If you have been served in a foreclosure lawsuit, and have not had a final hearing in your case, you are on very dangerous ground. You’re in a Foreclosure case, and your time to act is now!
Day in and day out, many of the most infuriating situations I encounter in court are not banks receiving priority treatment at a foreclosure trial or blatant failures by the bank to live up to the loss mitigation options they promise to home owners. It’s the “innocent” violations of Florida law that benefit the bank, detrimentally impact a homeowner, who often times are not present. These occur through the process of a active foreclosure case, which may take many years to come to conclusion. While there is a stabilization, currently borrowers with active foreclosure cases from 2007, 2008, 2009, and 2010 are still a large part of the current backlog.
A large part of the issue is the frequent charge by the legislature and the state to “clear the backlog” which has resulted in a mass setting of cases for Case Management Conferences and Trial. Judges throughout the state are asking banks to set a motion for summary judgment in an active foreclosure case or to set the matter for trial. This is being done when there are clear fact issues or defaults still not entered for named defendants; something that, if unchecked, can create significant due process violations for Florida consumers.
Without an experienced foreclosure defense attorney, any consumer in an active foreclosure case is at a huge disadvantage. This is regardless of whether the case has “been thrown out” or you are told by the bank that they will stop the foreclosure. I’ve taken cases where a dismissal was entered, then vacated by a bank when the homeowner didn’t appear because they thought the case was over. Additionally, I’ve heard horror stories of Florida home owners being asked by the bank to make a trial loan modification payment, the payment is made, and the bank still tries to go forward to a foreclosure judgment. Until there is a final dismissal and dissolution of a lis pendens, your case is not over. It is still an active foreclosure.
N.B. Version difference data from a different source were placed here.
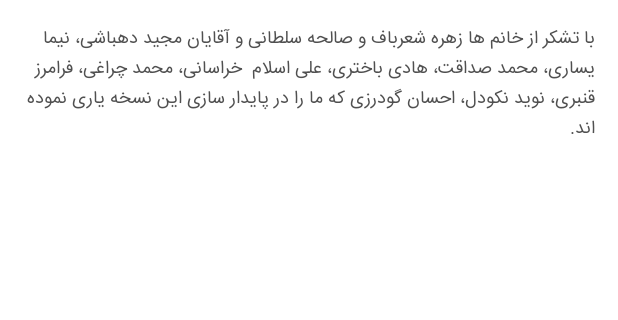
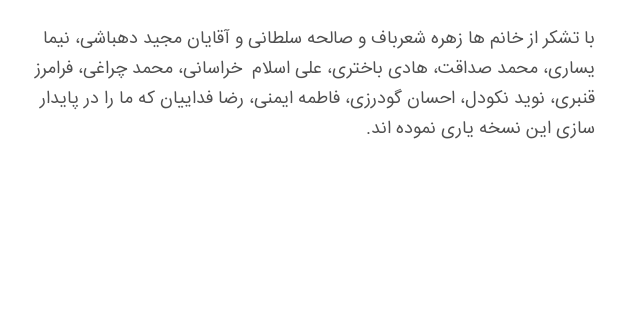
Before and after one commit to hessam3u/Pakoob, an Android app: the layout frm_contactus.xml on its own in the app's theme, with its tools: preview values and no code run, on a phone screen of 412 x 824 dp, the part 306-626 px from its top. Run offline under Robolectric (Android 15) with nearby library versions, the phone set to English and light mode, and no system bars.

Commit message:
یه سری تغییرات موقتی

```diff
--- a/app/src/main/java/mojafarin/pakoob/EditTrack.java
+++ b/app/src/main/java/mojafarin/pakoob/EditTrack.java
@@ -434,7 +434,7 @@ public class EditTrack extends Fragment {
             debugStep = 40;
             if (compactItem.polyLine != null) {
                 compactItem.polyLine.setColor(poi.Color);
-                compactItem.polyLine.setTag(poi.Name);
+                compactItem.polyLine.setTag(poi.NbPoiId);
             }
             debugStep = 50;
             if (adapter != null) {
--- a/app/src/main/res/layout/frm_contactus.xml
+++ b/app/src/main/res/layout/frm_contactus.xml
@@ -51,7 +51,7 @@
     </TextView>
     <TextView style="@style/rich_text" android:text="@string/q_contactByEmail_a">
     </TextView>
-    <TextView style="@style/rich_text" android:text="با تشکر از خانم ها زهره شعرباف و صالحه سلطانی و آقایان مجید دهباشی، نیما یساری، محمد صداقت، هادی باختری، علی اسلام  خراسانی، محمد چراغی، فرامرز قنبری، نوید نکودل، احسان گودرزی که ما را در پایدار سازی این نسخه یاری نموده اند.">
+    <TextView style="@style/rich_text" android:text="با تشکر از خانم ها زهره شعرباف و صالحه سلطانی و آقایان مجید دهباشی، نیما یساری، محمد صداقت، هادی باختری، علی اسلام  خراسانی، محمد چراغی، فرامرز قنبری، نوید نکودل، احسان گودرزی، فاطمه ایمنی، رضا فداییان که ما را در پایدار سازی این نسخه یاری نموده اند.">
     </TextView>
 
 
```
If you are facing an active foreclosure lawsuit, it is important you speak with an attorney that knows how a active foreclosure case works, how the law protects you, what your goal in the lawsuit is, and how to use litigation to achieve that goal.